▶ **Data records**:

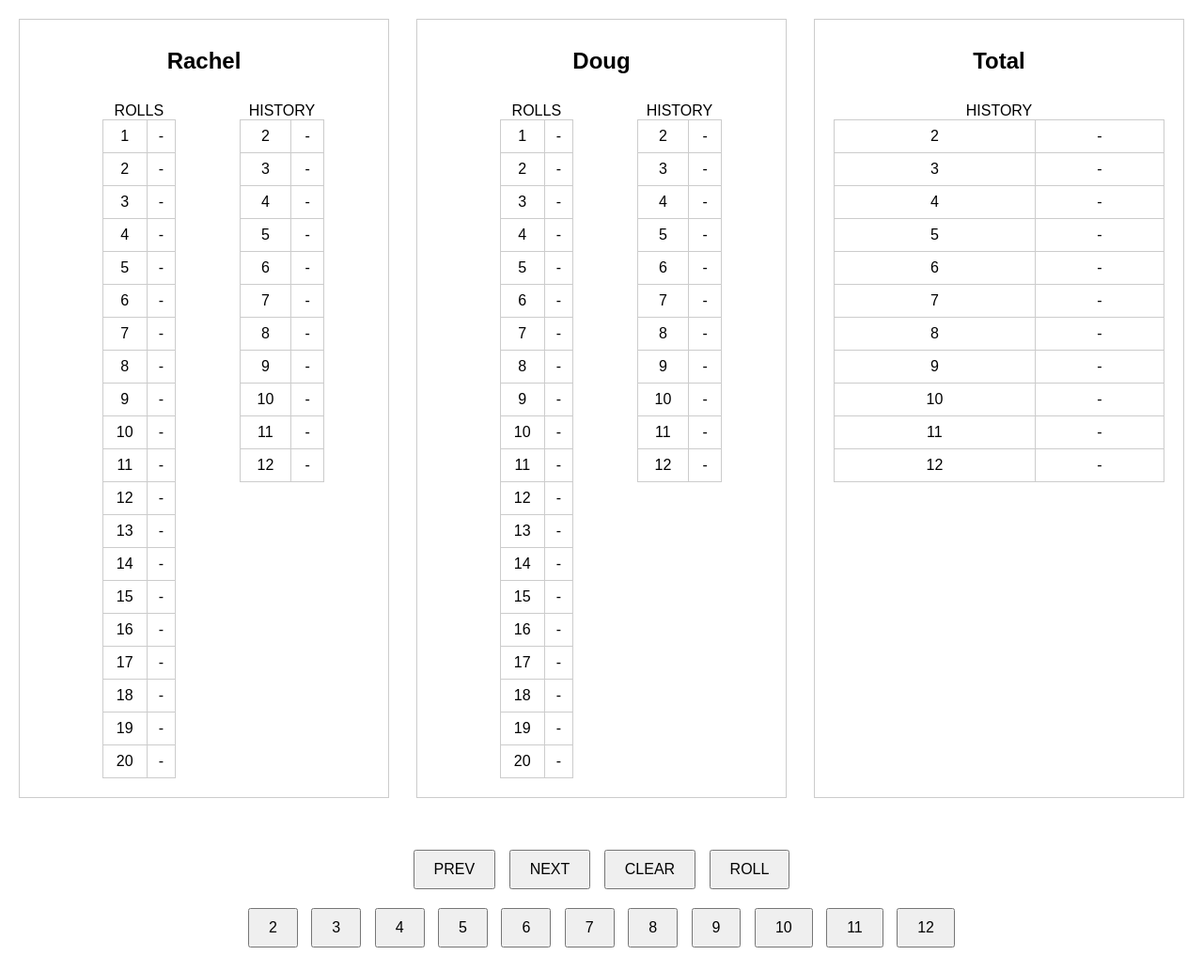
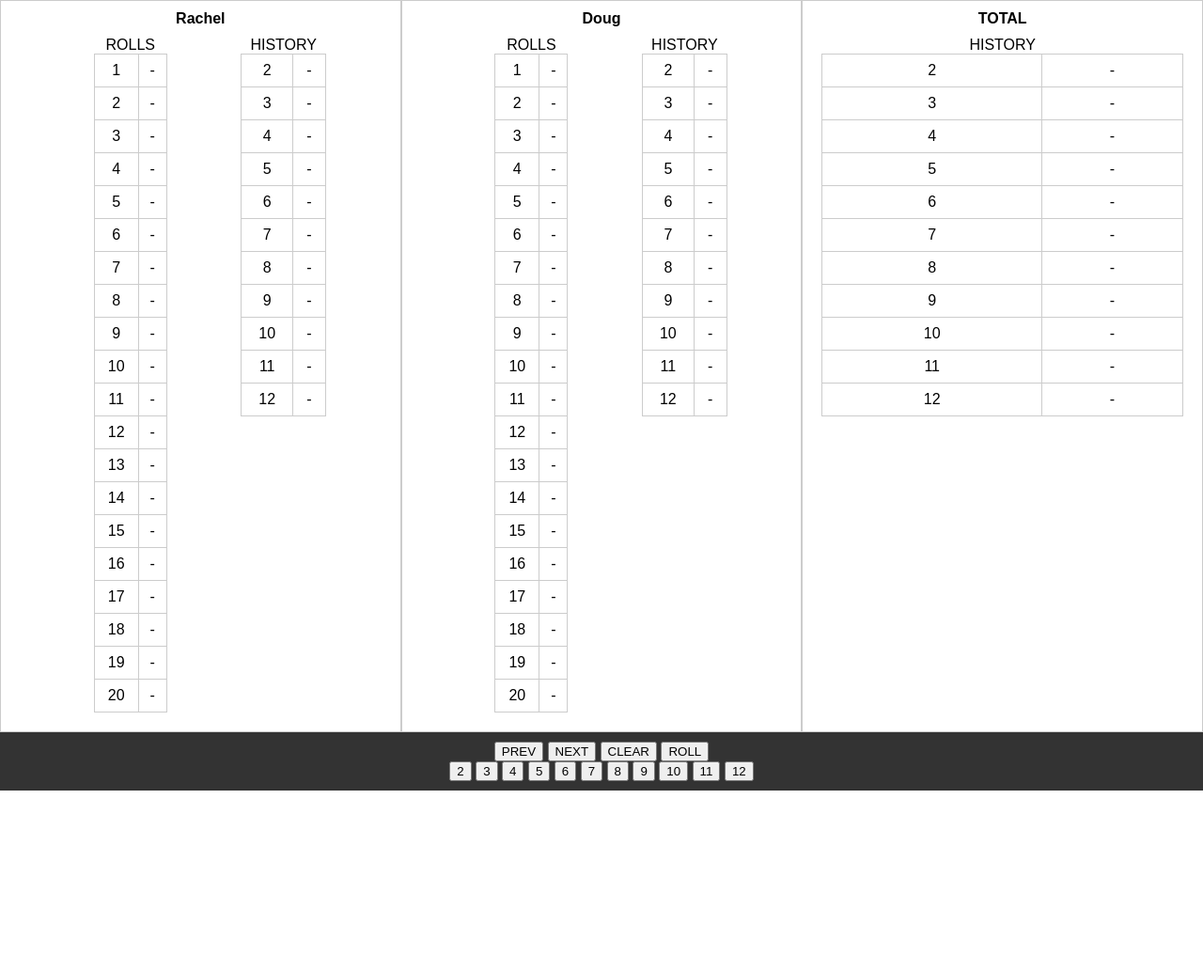
Before and after one commit to dtissier/dtissier.github.io, a plain HTML site: page catan_stats/index.html in a window 1280 px wide. Shown: the whole page at 94% size. After the commit the page ends 841 px from the top, so only its background shows below. Drawn offline with Linux system fonts and the light colour scheme.

Commit message:
More layout changes

```diff
--- a/catan_stats/index.html
+++ b/catan_stats/index.html
@@ -3,35 +3,39 @@
 <head>
     <meta charset="UTF-8">
     <meta name="viewport" content="width=device-width, initial-scale=1.0">
-<title>Catan Stats</title>
+    <title>Three Column Layout with Footer</title>
     <style>
-  body {
-    font-family: Arial, sans-serif;
+        /* Reset some default styles for consistency */
+        body, html {
             margin: 0;
             padding: 0;
+            height: 100%;
+            font-family: Arial, sans-serif;
         }
+        /* Style for the main container */
         .container {
             display: flex;
-    justify-content: space-between;
-    padding: 20px;
+            flex-direction: column;
+            min-height: 100%;
         }
+        /* Style for the main content area */
+        .content {
+            flex: 1;
+            display: flex;
+        }
+        /* Style for the three columns */
         .column {
-    flex-basis: 30%;
+            flex: 1;
             padding: 10px;
             border: 1px solid #ccc;
             text-align: center; /* Center justify column titles */
         }
+        /* Style for the footer */
         footer {
+            background-color: #333;
+            color: #fff;
+            padding: 10px;
             text-align: center;
-    padding: 20px;
-  }
-  footer button {
-    margin: 5px;
-    padding: 10px 20px;
-    font-size: 16px;
-  }
-  footer .row {
-    margin-top: 10px;
         }
         .table-container {
           display: flex;
@@ -47,12 +51,14 @@
           padding: 8px;
           text-align: center;
         }
+
     </style>
 </head>
 <body>
     <div class="container">
+        <div class="content">
             <div class="column">
-    <h2>Rachel</h2>
+              <b>Rachel</b>
               <div class="table-container">
                 <div>
                     <table>
@@ -98,7 +104,7 @@
               </div>
             </div>
             <div class="column">
-    <h2>Doug</h2>
+              <b>Doug</b>
               <div class="table-container">
                   <div>
                       <table>
@@ -144,7 +150,7 @@
               </div>
             </div>
             <div class="column">
-    <h2>Total</h2>
+              <b>TOTAL</b>
               <div class="table-container">
                 <table>
                   <caption>HISTORY</caption>
@@ -184,5 +190,6 @@
               <button>12</button>
             </div>
         </footer>
+    </div>
 </body>
 </html>
```
Also changed, not shown: index.html (+0 -1 lines). Lines whose indentation alone changed are shown as unchanged.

▶ **Task directions**: Determine how many lines above contain "align" as a word or string. Give the number alone.

▶ **Reply**: 3